Intimate Leaves from a Designer's NotebookJohn Ryder
Gregynog Press, £85
There is a short story by Balzac, “The Unknown Masterpiece”, in which the young Nicolas Poussin visits an old painter, Frenhofer. Poussin is amazed by the wonderful paintings he sees, which Frenhofer dismisses as the daubings of his youth. Fro the last ten years he has been totally engaged in his grates work, but will let no one see it. At last he yields, and Poussin and a friend are allowed into the studio. All they see is a canvas converged in scrawls, with one perfect foot just visible in a corner to testify to what might have been. In reworking his painting, Frenhofer has made it incomprehensible.
This fable has some bearing on intimate Leaves from a Designer’s notebook. John Ryder’s best-known book, Printing for pleasure, appeared in 1955, and has become a small classic of good sense and simple traditional design. For many years Ryder was art director for The Bodley Head, where he produced books which were models of good design and production and gave this distinguished publisher a visual style which was instantly recognisable. He has an unerring eye, too, in his choice of designers to work with, notably Michael Harvey, whose lettering enlivened so many Bodley Head books. The uniform edition of Graham Greene and the octavo Ulysses are just two examples of the Ryder style.
As a director of a Bodley Head subsidiary, Ryder was responsible for the publication of a number of well-produced books on typography and graphic arts. When Intimate Leaves was announced, I hoped that he would be giving us his version of Bruce Rogers’ Paragraphs on Printing, revealing how to maintain consistent standards of design and production when using a variety of printers and working within strict budgets, as well
as summing up his thoughts on design in general. Here he has done more of the latter than the former, but in curiously vague way.
His new book is very handsome. Designed, of course, by its author, it was beautifully printed by letterpress sat the celebrated Welsh private press, the Gregynog Press, under its present director David Esslemont. This paper is a laid Zarkall mould-made form Germany, its deckle edges intact, and the Gregynog binding is a model of how such things should be done. As an object, the book is impeccable.

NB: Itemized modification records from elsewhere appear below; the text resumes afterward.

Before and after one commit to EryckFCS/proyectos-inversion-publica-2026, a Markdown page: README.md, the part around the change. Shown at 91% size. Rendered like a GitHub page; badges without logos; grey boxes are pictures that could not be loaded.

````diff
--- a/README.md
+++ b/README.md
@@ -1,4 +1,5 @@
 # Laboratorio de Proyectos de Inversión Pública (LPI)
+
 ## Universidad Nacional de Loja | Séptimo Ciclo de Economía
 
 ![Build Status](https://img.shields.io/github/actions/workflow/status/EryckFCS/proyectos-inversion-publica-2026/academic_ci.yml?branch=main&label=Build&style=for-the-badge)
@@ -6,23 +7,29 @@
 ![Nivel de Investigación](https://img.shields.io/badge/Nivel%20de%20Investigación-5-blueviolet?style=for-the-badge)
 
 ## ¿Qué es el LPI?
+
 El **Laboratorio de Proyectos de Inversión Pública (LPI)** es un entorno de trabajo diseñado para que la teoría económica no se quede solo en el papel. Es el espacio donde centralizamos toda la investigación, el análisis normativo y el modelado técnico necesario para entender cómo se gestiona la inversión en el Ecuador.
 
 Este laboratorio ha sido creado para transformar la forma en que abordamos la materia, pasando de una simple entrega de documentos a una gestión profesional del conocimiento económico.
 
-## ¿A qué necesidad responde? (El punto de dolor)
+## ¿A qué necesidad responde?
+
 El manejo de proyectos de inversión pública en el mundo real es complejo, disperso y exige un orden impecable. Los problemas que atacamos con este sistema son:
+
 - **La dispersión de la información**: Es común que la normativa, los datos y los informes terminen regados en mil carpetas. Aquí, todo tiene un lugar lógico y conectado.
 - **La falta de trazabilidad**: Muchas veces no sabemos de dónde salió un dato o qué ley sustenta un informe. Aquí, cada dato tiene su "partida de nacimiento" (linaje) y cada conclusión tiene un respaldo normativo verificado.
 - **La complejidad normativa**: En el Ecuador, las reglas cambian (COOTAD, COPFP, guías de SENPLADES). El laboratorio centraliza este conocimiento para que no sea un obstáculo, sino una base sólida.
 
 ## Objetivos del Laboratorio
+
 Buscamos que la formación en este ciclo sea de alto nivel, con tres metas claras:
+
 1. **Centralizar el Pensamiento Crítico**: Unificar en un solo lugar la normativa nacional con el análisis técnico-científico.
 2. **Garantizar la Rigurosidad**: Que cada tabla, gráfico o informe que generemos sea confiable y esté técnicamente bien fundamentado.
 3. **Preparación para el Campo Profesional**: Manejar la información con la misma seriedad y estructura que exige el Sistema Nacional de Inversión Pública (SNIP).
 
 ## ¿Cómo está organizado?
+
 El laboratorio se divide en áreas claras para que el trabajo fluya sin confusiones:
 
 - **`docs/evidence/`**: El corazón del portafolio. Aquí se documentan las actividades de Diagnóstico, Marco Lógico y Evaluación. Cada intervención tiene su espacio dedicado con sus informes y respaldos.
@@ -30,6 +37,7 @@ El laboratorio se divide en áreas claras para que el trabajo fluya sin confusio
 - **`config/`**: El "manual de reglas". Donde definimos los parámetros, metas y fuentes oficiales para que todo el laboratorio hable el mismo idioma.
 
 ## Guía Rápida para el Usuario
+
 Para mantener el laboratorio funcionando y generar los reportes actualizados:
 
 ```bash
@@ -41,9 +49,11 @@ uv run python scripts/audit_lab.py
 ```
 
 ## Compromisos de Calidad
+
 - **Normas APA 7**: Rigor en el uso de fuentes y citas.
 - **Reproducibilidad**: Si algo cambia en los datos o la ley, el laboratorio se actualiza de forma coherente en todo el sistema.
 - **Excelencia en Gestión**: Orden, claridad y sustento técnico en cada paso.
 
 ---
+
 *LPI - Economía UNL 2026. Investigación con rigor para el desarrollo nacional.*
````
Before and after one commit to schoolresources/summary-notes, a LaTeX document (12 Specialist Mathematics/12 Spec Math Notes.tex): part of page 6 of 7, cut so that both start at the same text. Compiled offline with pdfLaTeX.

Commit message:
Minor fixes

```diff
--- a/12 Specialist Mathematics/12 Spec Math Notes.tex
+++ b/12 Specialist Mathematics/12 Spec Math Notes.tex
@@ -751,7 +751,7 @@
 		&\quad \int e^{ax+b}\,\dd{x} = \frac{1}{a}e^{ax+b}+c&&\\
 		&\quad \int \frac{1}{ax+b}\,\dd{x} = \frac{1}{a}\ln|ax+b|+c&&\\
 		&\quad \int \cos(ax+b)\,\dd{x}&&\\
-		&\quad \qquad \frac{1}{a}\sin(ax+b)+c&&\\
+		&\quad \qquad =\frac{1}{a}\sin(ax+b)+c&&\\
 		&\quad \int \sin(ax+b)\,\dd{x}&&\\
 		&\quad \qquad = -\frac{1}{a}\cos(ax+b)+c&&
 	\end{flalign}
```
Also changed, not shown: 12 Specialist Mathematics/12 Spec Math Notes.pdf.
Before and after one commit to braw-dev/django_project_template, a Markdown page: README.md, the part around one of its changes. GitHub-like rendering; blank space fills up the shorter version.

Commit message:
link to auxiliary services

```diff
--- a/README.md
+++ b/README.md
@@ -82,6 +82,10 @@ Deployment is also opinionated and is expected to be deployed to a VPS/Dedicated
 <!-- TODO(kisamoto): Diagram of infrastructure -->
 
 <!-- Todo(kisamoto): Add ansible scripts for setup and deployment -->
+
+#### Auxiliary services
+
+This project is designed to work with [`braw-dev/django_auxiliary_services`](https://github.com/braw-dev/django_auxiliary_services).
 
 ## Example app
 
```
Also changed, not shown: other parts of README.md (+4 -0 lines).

The problem is that Ryder, like Frenhofer with his painting, has refined his text to a point where the reader cannot follow him, while his illustrations, though attractive, are insufficient to support his arguments, which often read like slide lectures without the slides. In his musings on his various themes, he has left us too far behind.
For instance of what I mean comes early on, as part of Ryder’s plea for more informed public debate on typography, which no one can argue with. As an example of the kind of critic he wants, he brings in Giovanni Mardersteig, the great printer of the Officina Bodoni and one of his heroes. But he immediately turns on Mardersteig and raps him sharply over the knuckles with his type tule. Mardersteig’s first offence seems to be that he designed a specimen of an obscure Monotype face called Pastonchi, and unwisely endorsed it. We have to read between the lines here, however, since Ryder does not reproduce Pastonchi or give an opinion on it, and apparently assumes that its faults, and the special circumstances of its commissioning, are common knowledge. The baffled reader in search of more information is given no help, since the book references are rudimentary and there is no bibliography.
Mardersteig’s second offence is once to have written Ryder a sharp letter. These twin strands of opaque argument and crotchetiness in particular leads Ryder off in all directions in his attempts to set the design world to rights. There is a series of (pretty arcane) cases where books have reproduced a letter “z” from the Damianus Moyllus writing books upside down, which would be amusing were it not presented as a crime wave. One shudders to think how he might castigate a designer who put a different title on the binding of a book from that of the title page, as happens with his own book, which is called simply “Design” on the spine.
All this tens to conceal several messages Ryder is trying to send. One is the relationship between music and typography, which is an underlying theme, regrettably never developed. Another is the importance of visual editing, in which author, editor and designers are collaborators rather than antagonists. This collaboration was typical of Ryder’s work, and it is a pity that Intimate Leaves does no convey its author’s ideas more effectively.
First published in Eye no. 11 vol. 3, 1993